• Diamond Jubilee and weather contributed to slump
• George Osborne insists ‘we’re dealing with debit crisis’
Gross domestic product (GDP) - a broad measure for the economy - fell for the third quarter in a row and by much more than the 0.2 per cent expected by forecasters, according to the Office for National Statistics (ONS).
The dire performance, which represented the biggest quarterly fall since the depths of the financial crisis in the first quarter of 2009, was hindered by an extra bank holiday for the Queen’s Diamond Jubilee and the wettest April to June period on record.
The figure is the ONS’s first estimate and may be revised in coming months, but it suggests the UK is mired in the longest double-dip recession since quarterly records began in 1955 and it is believed to be the longest since the Second World War.
The last double-dip recession was in the 1970s, when the economy was hamstrung amid soaring oil prices and a miners’ strike, but that only lasted two quarters.
Today’s grim economic reading will heap more pressure on the Government and fuel criticism that Chancellor George Osborne’s austerity measures are choking off the recovery.
The UK’s economy is 0.3 per cent smaller than when the coalition came to power in the second quarter of 2010, the ONS figures showed.
However, the statistics body said the Diamond Jubilee celebrations and the weather played a significant part in the latest slump, although it said it was too early to put a figure on its impact.
Mr Osborne said: “We all know the country has deep-rooted economic problems and these disappointing figures confirm that.
“We’re dealing with our debts at home and the debt crisis abroad. We’ve made progress over the last two years in cutting the deficit by 25% and businesses have created over 800,000 new jobs.
“But given what’s happening in the world we need a relentless focus on the economy and recent announcements on infrastructure and lending show that’s exactly what we’re doing.”

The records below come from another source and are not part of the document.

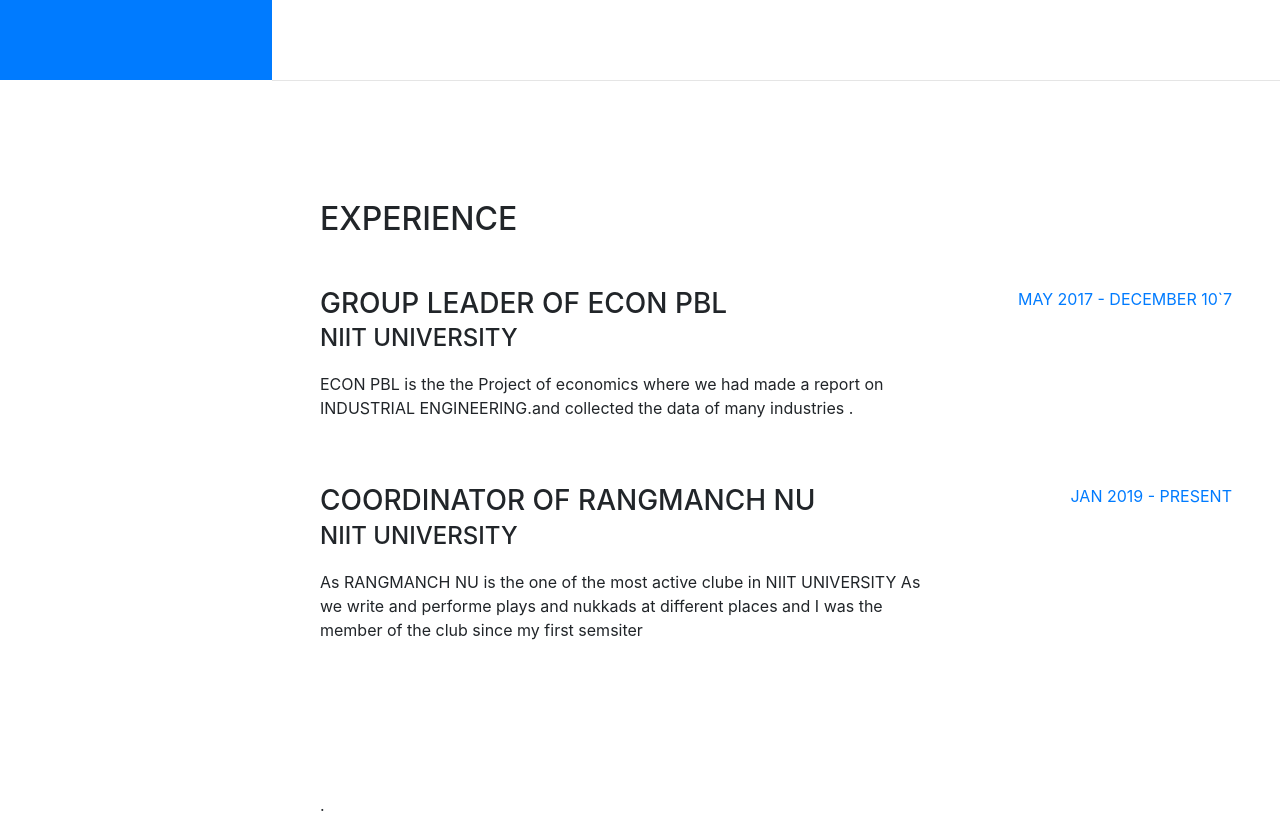
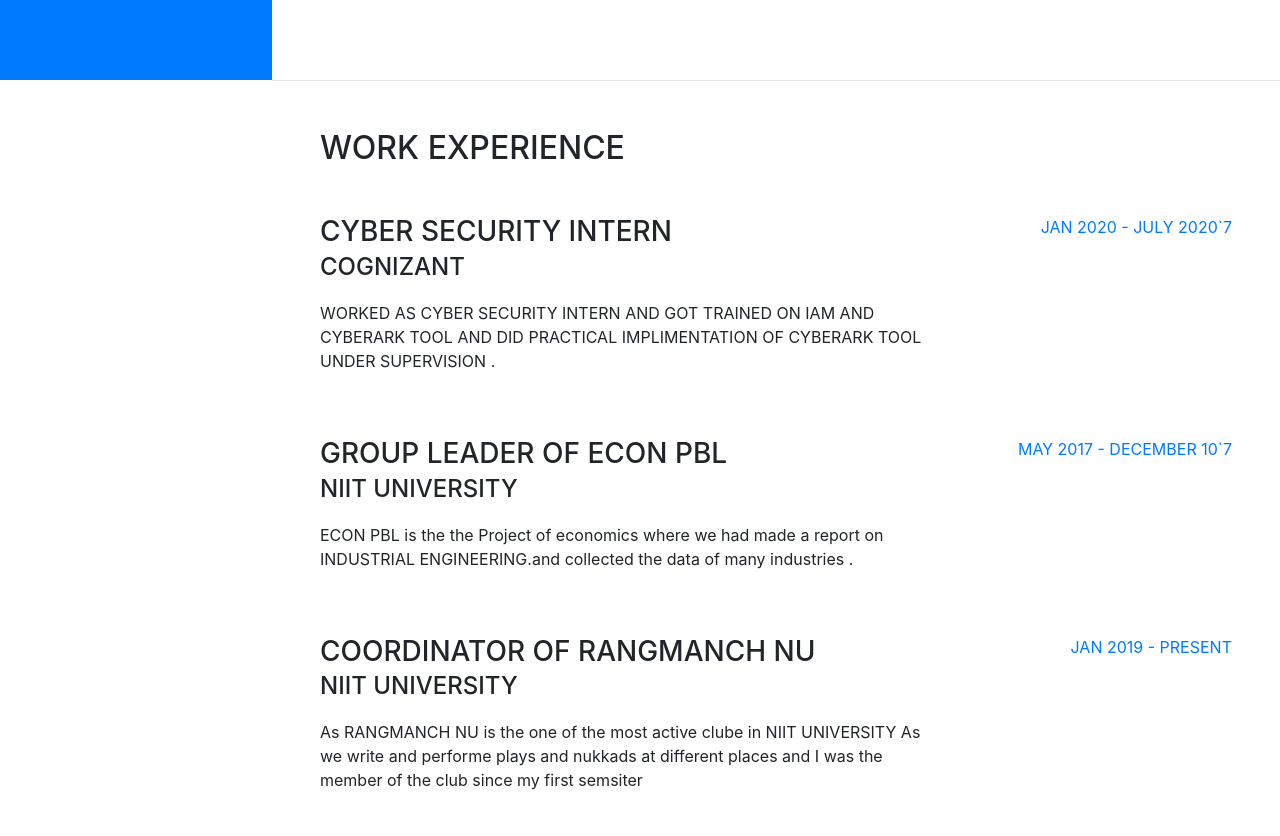
Before and after one commit to Rithesh-Varma/Rithesh-Verma.io, a website with bundled scripts: page index.html in a window 1280 px wide. Shown: the part 720-1556 px from the top of the page. Built offline with nearby package versions, Linux system fonts and the light colour scheme; a web font is replaced by a local one.

Commit message:
Update index.html

```diff
--- a/index.html
+++ b/index.html
@@ -95,7 +95,18 @@
 
       <section class="resume-section p-3 p-lg-5 d-flex flex-column" id="experience">
         <div class="my-auto">
-          <h2 class="mb-5">Experience</h2>
+          <h2 class="mb-5">WORK Experience</h2>
+
+          <div class="resume-item d-flex flex-column flex-md-row mb-5">
+            <div class="resume-content mr-auto">
+              <h3 class="mb-0">CYBER SECURITY INTERN</h3>
+              <div class="subheading mb-3">COGNIZANT</div>
+              <p>WORKED AS CYBER SECURITY INTERN AND GOT TRAINED ON IAM AND CYBERARK TOOL AND DID PRACTICAL IMPLIMENTATION OF CYBERARK TOOL UNDER SUPERVISION . </p>
+            </div>
+            <div class="resume-date text-md-right">
+              <span class="text-primary">JAN 2020 - JULY 2020`7</span>
+            </div>
+          </div>
 
           <div class="resume-item d-flex flex-column flex-md-row mb-5">
             <div class="resume-content mr-auto">
```
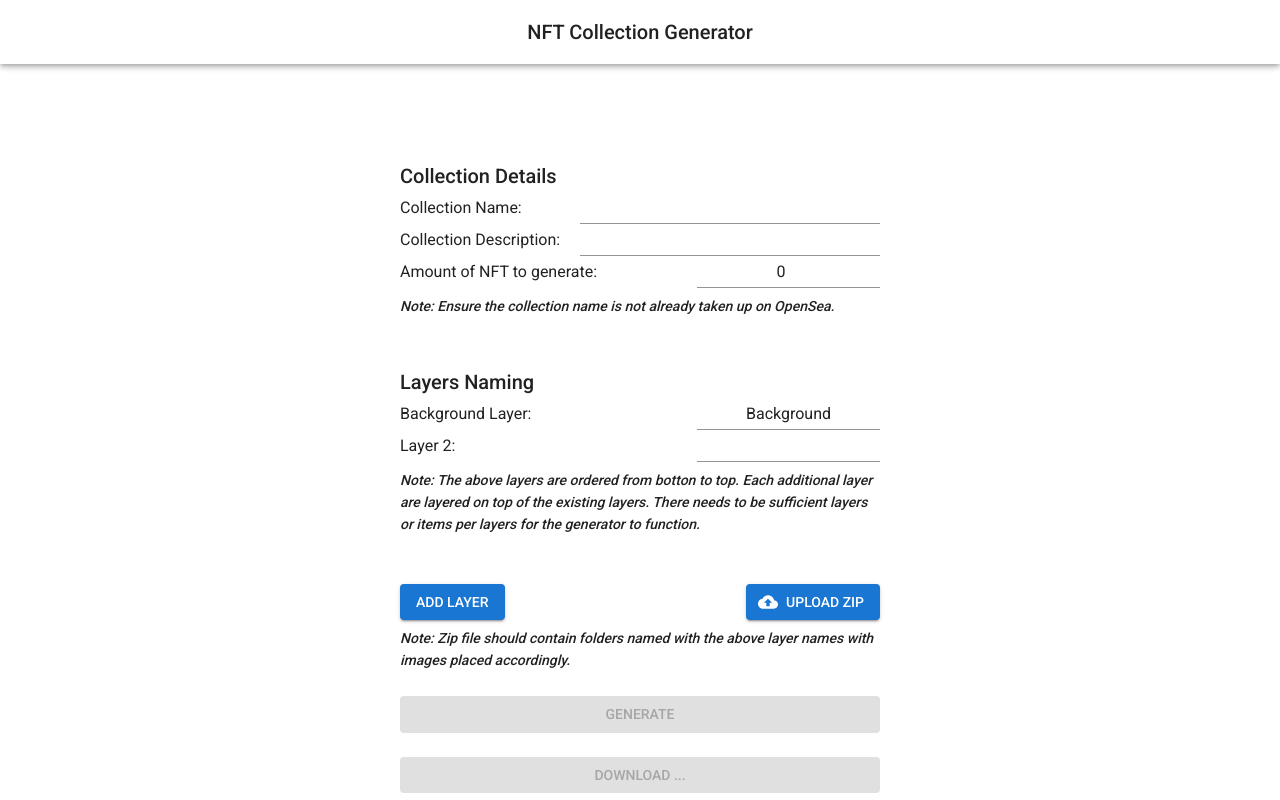
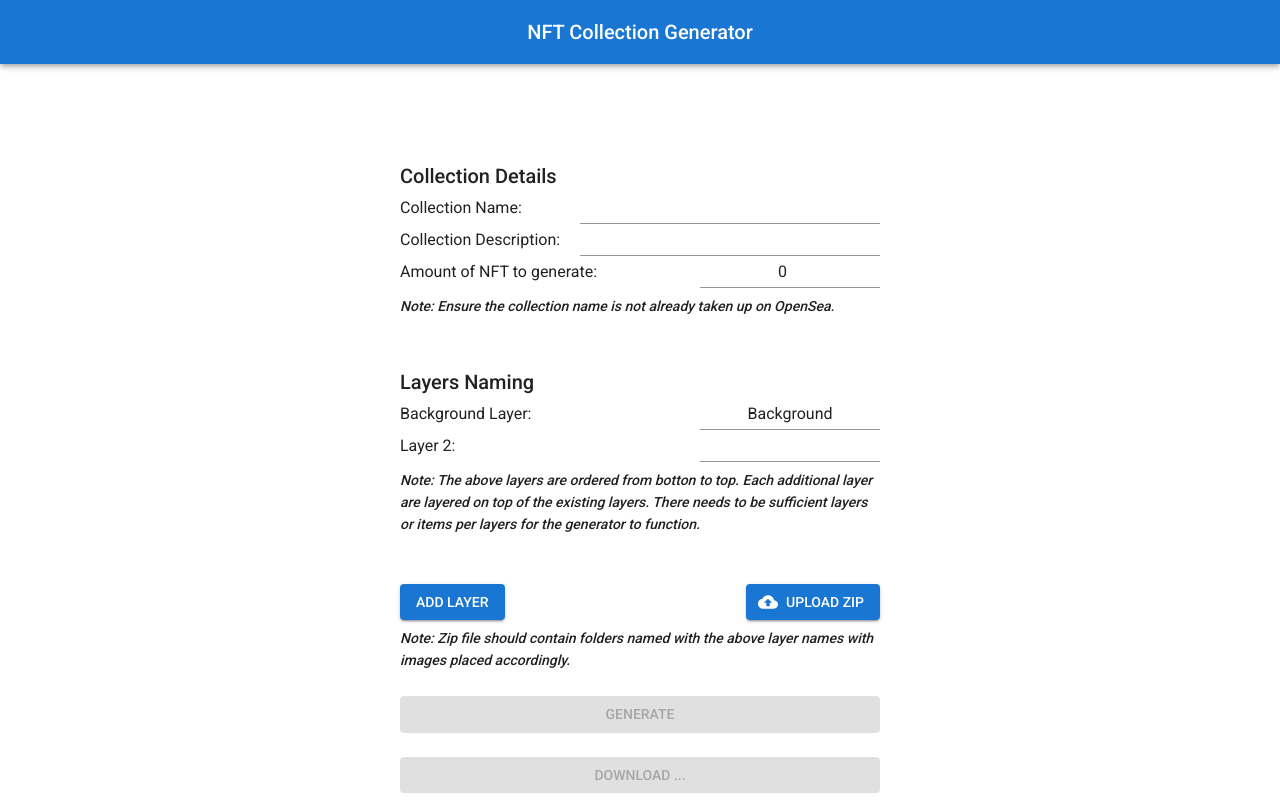
Before and after one commit to galactictourist/GVB-4, a Next.js app: page / in a window 1280 px wide. Built offline with nearby package versions, Linux system fonts and the light colour scheme.

Commit message:
chore: change navbar color to blue, refactor input components

```diff
--- a/src/app/layout.tsx
+++ b/src/app/layout.tsx
@@ -16,8 +16,8 @@ export default function RootLayout({ children }: { children: React.ReactNode })
       <body>
         <ThemeRegistry>
           <AppBar position="fixed" sx={{ zIndex: 2000 }}>
-            <Toolbar sx={{ backgroundColor: 'background.paper', justifyContent: 'center' }}>
-              <Typography variant="h6" color="text.primary">
+            <Toolbar sx={{ justifyContent: 'center' }}>
+              <Typography variant="h6" color="text.default">
                 {metadata.title}
               </Typography>
             </Toolbar>
--- a/src/app/page.tsx
+++ b/src/app/page.tsx
@@ -8,7 +8,7 @@ import Button from "@mui/material/Button";
 import FormControl from "@mui/material/FormControl";
 import FormHelperText from "@mui/material/FormHelperText";
 import UploadZipButton from "@/components/Core/UploadZipButton";
-import Layer from "@/components/Core/Layer";
+import InputRow from "@/components/Core/InputRow";
 import Note from "@/components/Core/Note";
 import { containerStyle, contentStyle, layerStyle } from "./home.style";
 import { rowStyle } from "../styles";
@@ -21,6 +21,9 @@ const NOTES = {
 };
 
 const DEFAULT_LAYER_STATE = ["Background", ""];
+
+const inputStyleOne = { input: { textAlign: "left", width: "300px" } };
+const inputStyleTwo = { input: { textAlign: "center", width: "180px" } };
 
 export default function HomePage() {
   const [collectionName, setCollectionName] = useState("");
@@ -99,46 +102,35 @@ export default function HomePage() {
       <Box sx={contentStyle}>
         <Box>
           <Typography variant="h6">Collection Details</Typography>
-          <Box sx={rowStyle}>
-            <Typography>Collection Name:</Typography>
-            <TextField
-              sx={{ input: { textAlign: "left", width: "300px" } }}
-              id="standard-basic"
-              value={collectionName}
-              variant="standard"
-              onChange={(e) => setCollectionName(e.target.value)}
+          <InputRow
+              label="Collection Name"
+              inputValue={collectionName}
+              sx={inputStyleOne}
+              inputHandler={(e) => setCollectionName(e.target.value)}
             />
-          </Box>
-          <Box sx={rowStyle}>
-            <Typography>Collection Description:</Typography>
-            <TextField
-              sx={{ input: { textAlign: "left", width: "300px" } }}
-              id="standard-basic"
-              value={collectionDesc}
-              variant="standard"
-              onChange={(e) => setCollectionDesc(e.target.value)}
+          <InputRow
+              label="Collection Description"
+              inputValue={collectionDesc}
+              sx={inputStyleOne}
+              inputHandler={(e) => setCollectionDesc(e.target.value)}
             />
-          </Box>
-          <Box sx={rowStyle}>
-            <Typography>Amount of NFT to generate:</Typography>
-            <TextField
-              sx={{ input: { textAlign: "center" } }}
-              id="standard-basic"
-              value={nftAmount}
-              variant="standard"
+          <InputRow
+              label="Amount of NFT to generate"
+              inputValue={nftAmount}
+              sx={inputStyleTwo}
               type="number"
-              onChange={(e) => setNftAmount(e.target.value)}
+              inputHandler={(e) => setNftAmount(e.target.value)}
             />
-          </Box>
           <Note description={NOTES.COLLECTION} />
         </Box>
         <Box sx={layerStyle}>
           <Typography variant="h6">Layers Naming</Typography>
           {layerNames.map((layerName, i) => (
-            <Layer
+            <InputRow
               key={i}
               label={i === 0 ? `${layerName} Layer` : `Layer ${i + 1}`}
               inputValue={layerName}
+              sx={inputStyleTwo}
               inputHandler={(e: any) => inputHandler(i, e.target.value)}
             />
           ))}
--- a/src/components/Core/Layer.tsx
+++ b/src/components/Core/InputRow.tsx
@@ -2,28 +2,32 @@ import Box from "@mui/material/Box";
 import TextField from "@mui/material/TextField";
 import Typography from "@mui/material/Typography";
 import { rowStyle } from "../../styles";
+import { SxProps, Theme } from "@mui/material";
 
 export interface Props {
   label: string;
   inputValue: string;
+  sx: SxProps<Theme>;
   inputHandler: (e: any) => void;
+  type?: string;
 }
 
-const Layer = ({ label, inputValue, inputHandler }: Props) => {
+const InputRow = ({ label, inputValue, sx, inputHandler, type="string" }: Props) => {
   return (
     <Box sx={rowStyle}>
-      <Box sx={{ width: "50%" }}>
+      <Box sx={sx}>
         <Typography>{label}:</Typography>
       </Box>
       <TextField
-        sx={{ input: { textAlign: "center" } }}
+        sx={sx}
         id="standard-basic"
         value={inputValue}
         variant="standard"
         onChange={inputHandler}
+        type={type}
       />
     </Box>
   );
 };
 
-export default Layer;
+export default InputRow;
```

The pound fell against the euro as the data increased chances that the Bank of England will pump more emergency money into the economy or drop interest rates further.